I firmly believe that being clean is natural in all of us. If by any chance you are some sort of a slob, youâ€™d still prefer a cleaner surrounding versus a a room full of clutter and discord, right? Donâ€™t you feel stressed when you see things just lying around, collecting dust, and not in their proper shelves or containers? And Iâ€™m sure you felt some relief when youâ€™ve forced yourself to clean your room or clear your sink after youâ€™ve procrastinated about it for days.
In Japan, students always clean their room after their last class. They clean classrooms, bathrooms, equipment, gymnasiums, everything. What does it say about the Japanese? Clearly, they are responsible and disciplined enough to take care of the things and the places that they use. If you as a master could implement this to your disciples, you would be teaching them valuable lessons.
Business wise, having a clean martial arts studio is a no-brainer. I remember one time when I checked out this cheap restaurant that offered hotdog sandwiches and burgers. I didnâ€™t mind that it was cheap because as a student, I was strapped for cash. As soon as I entered through the doors I could clearly see that the owner didnâ€™t care, or didnâ€™t care enough. The floor was dirty, ketchup bottles were filthy, and it seemed that the utensils werenâ€™t fit for human use. I had to walk out and look for a cleaner place to eat.
Imagine that your potential students and their parents walk in to your studio and see that itâ€™s not clean enough to their standards. Most people would walk away and look for a different dojo. Now people have different standards and you would say, itâ€™s hard to please everybody. But I can tell you that in the case of being neat, you have to be perfect. If you think youâ€™re already clean, get another pair of eyes to see if you really do have a neat studio. Create a checklist of the things you need to clean every day, every week, or every month. Fix things that need to be fixed, categorize if you can, put things on their proper places. If you donâ€™t know where to start then I have some suggestions on what to check:

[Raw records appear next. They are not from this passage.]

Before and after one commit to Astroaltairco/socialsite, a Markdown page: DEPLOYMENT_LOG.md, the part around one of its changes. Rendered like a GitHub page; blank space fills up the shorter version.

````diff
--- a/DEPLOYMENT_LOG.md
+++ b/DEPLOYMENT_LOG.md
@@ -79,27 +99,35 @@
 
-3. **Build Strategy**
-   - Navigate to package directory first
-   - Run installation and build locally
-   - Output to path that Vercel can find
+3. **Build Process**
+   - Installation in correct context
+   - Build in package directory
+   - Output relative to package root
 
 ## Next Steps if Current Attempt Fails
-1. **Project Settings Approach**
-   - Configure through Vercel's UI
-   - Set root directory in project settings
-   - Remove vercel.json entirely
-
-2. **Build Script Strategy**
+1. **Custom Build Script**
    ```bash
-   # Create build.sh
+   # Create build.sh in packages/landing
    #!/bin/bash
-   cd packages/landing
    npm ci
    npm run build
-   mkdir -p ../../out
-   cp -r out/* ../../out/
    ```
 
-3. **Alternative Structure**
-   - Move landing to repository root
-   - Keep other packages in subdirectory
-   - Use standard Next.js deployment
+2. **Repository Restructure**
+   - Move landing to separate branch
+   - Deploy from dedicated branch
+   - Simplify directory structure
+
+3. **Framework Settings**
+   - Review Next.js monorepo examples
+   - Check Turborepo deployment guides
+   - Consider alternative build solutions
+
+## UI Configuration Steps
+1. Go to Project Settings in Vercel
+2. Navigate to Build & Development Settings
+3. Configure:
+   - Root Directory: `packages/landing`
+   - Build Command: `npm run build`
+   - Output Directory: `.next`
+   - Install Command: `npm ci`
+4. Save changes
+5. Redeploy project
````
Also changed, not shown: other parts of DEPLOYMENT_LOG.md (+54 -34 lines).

This is the most abused part of your martial arts studio. Make sure that it is clean, vacuum it everyday if itâ€™s carpet, pay for professional cleaning every month. If itâ€™s wood, wipe it everyday and polish it. If you used stressed canvas, keep it tucked around the edges and repair any holes or tears. Make sure you clean blood and sweat off the floors as soon as you can.
Locker Rooms, Toilets, Changing Rooms
These rooms get filthy really fast so I highly suggest that you clean and check them everyday.
Visiting Areas, Entrance Area, Lobby
These are the rooms that potential customers see so if you want to make a good first impression, make sure they are spotless. If you have a viewing window for your entrance then it should be free of smudges and finger prints. Arrange chairs and benches, organize promotional pamphlets, and hang business permits.
The importance of being clean should be upheld by everyone and not just by masters and teachers. Neatness is a product of hard work brought upon by discipline and self-control. Practice it always and impart it to your students.